- **What you are asked to do**: Copy exactly the lines of the records below, and only those lines, beginning with the line that contains "diff --git a/testing.md b/testing.md" and ending with the line that contains "Diplay game all".

___ Source data ___

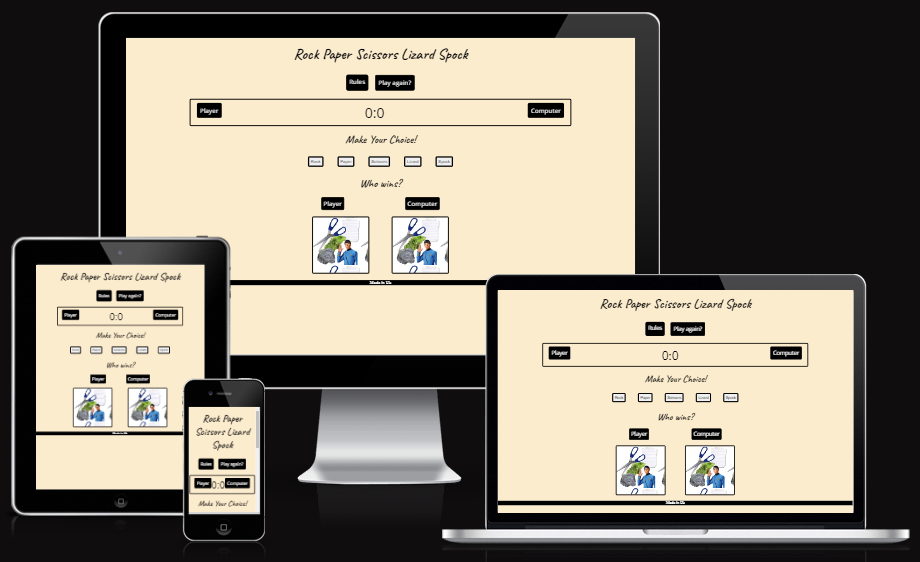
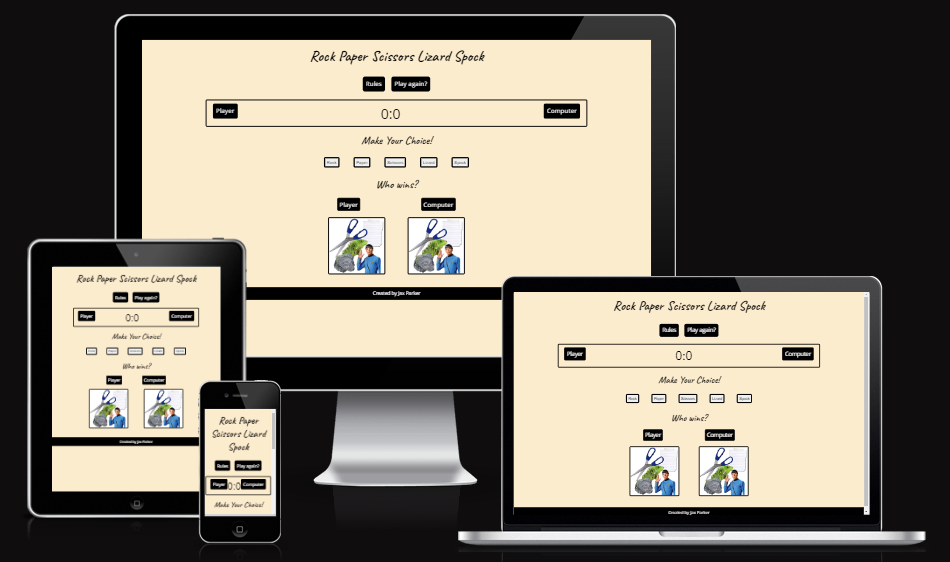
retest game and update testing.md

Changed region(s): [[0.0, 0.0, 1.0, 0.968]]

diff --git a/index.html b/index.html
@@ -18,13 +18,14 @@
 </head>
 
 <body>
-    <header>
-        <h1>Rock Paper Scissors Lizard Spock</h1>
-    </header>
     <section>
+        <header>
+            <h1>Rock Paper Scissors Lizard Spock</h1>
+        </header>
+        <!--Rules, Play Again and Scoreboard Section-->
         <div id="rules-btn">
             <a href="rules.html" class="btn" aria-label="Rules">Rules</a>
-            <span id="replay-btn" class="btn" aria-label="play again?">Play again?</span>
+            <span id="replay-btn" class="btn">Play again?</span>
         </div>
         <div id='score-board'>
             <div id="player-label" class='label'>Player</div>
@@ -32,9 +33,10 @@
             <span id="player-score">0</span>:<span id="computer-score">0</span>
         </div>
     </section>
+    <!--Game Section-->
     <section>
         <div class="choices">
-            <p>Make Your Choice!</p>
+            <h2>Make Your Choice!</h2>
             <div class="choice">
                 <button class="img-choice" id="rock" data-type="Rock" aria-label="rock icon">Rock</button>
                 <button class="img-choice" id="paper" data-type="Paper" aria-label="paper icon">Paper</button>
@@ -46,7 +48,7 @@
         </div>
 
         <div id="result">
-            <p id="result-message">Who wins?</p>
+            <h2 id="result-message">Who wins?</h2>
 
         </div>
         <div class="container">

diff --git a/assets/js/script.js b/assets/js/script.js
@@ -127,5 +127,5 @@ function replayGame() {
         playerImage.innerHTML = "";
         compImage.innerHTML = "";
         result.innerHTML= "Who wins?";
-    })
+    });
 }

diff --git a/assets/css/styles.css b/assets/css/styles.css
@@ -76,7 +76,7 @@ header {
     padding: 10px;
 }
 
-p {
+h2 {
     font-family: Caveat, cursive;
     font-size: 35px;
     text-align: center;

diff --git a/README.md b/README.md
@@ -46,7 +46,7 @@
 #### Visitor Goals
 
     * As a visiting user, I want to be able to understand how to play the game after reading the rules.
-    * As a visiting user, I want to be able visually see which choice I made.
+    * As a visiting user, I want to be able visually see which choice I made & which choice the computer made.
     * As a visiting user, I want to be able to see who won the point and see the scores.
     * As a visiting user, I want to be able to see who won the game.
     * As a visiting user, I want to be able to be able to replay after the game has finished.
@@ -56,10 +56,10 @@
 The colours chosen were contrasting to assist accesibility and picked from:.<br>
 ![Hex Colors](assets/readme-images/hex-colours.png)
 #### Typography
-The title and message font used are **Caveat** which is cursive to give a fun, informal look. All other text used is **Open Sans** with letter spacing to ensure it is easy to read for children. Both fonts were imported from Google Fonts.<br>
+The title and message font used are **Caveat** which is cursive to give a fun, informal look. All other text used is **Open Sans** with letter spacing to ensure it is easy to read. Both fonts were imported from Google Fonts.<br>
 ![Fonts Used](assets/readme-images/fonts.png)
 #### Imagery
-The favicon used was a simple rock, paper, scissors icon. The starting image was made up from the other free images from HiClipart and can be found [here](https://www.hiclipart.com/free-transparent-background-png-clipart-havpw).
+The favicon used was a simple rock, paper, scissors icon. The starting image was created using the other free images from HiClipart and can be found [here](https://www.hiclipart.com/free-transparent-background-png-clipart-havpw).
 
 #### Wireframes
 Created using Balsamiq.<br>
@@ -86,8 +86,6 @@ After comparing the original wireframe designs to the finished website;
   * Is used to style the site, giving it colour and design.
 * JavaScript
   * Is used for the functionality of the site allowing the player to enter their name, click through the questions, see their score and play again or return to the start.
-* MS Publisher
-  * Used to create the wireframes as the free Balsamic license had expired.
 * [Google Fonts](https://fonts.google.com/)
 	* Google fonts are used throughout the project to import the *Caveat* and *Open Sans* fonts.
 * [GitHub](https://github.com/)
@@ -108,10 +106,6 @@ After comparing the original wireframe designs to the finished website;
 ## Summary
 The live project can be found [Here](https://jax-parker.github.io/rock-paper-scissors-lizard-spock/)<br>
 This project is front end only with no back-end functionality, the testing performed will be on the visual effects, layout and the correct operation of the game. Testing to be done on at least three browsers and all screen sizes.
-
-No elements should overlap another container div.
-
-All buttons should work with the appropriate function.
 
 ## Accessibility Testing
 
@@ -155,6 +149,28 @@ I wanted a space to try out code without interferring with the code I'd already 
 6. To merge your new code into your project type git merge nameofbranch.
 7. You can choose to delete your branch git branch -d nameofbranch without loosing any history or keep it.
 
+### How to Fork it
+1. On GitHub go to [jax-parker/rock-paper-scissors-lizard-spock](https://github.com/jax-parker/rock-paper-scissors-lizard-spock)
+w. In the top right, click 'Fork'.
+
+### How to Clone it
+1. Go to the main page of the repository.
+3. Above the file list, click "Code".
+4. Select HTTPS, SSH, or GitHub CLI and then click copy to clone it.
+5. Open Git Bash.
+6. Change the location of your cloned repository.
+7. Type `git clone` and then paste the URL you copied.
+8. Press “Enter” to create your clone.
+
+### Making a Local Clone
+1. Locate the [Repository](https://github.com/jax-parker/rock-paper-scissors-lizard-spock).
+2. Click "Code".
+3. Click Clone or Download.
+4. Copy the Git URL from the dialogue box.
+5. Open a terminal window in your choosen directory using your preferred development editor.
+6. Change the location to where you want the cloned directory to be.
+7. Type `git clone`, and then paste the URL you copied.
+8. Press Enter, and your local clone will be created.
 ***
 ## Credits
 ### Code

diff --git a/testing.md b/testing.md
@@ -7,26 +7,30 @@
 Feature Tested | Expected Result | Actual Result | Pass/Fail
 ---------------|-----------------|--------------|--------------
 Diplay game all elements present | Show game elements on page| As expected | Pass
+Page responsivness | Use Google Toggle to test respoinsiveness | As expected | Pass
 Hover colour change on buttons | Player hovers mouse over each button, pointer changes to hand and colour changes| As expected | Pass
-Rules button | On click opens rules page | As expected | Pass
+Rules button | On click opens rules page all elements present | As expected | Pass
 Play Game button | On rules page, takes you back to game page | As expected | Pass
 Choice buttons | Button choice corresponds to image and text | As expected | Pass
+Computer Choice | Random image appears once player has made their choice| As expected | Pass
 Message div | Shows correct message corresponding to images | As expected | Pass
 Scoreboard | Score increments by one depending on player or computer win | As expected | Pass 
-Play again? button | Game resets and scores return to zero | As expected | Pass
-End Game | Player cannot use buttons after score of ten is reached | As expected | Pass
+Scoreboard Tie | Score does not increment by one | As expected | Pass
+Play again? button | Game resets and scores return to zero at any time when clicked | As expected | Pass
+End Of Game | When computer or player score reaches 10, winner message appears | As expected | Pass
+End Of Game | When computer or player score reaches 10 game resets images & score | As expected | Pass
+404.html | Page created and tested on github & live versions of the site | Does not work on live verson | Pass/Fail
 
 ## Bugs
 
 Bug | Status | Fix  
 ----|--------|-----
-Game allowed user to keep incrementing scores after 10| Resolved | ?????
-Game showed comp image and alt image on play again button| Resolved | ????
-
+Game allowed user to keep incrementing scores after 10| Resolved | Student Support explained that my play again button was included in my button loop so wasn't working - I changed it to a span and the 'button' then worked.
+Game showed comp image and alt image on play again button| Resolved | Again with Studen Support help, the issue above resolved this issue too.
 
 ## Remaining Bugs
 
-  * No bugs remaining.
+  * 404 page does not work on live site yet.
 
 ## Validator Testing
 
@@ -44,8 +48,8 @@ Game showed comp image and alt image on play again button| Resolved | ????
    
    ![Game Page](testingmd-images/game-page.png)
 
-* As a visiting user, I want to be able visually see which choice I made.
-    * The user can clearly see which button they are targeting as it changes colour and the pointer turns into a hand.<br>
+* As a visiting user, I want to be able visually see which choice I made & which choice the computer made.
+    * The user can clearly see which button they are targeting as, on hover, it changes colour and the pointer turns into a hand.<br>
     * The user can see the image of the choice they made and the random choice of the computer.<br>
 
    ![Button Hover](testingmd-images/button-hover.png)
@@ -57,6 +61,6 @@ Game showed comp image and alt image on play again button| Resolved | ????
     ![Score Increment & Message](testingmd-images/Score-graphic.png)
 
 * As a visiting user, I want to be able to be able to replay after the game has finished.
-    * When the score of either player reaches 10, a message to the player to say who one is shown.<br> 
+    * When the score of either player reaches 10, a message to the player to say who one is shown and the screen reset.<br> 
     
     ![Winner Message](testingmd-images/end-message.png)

___

- **Exercise result**:
diff --git a/testing.md b/testing.md
@@ -7,26 +7,30 @@
 Feature Tested | Expected Result | Actual Result | Pass/Fail
 ---------------|-----------------|--------------|--------------
 Diplay game all elements present | Show game elements on page| As expected | Pass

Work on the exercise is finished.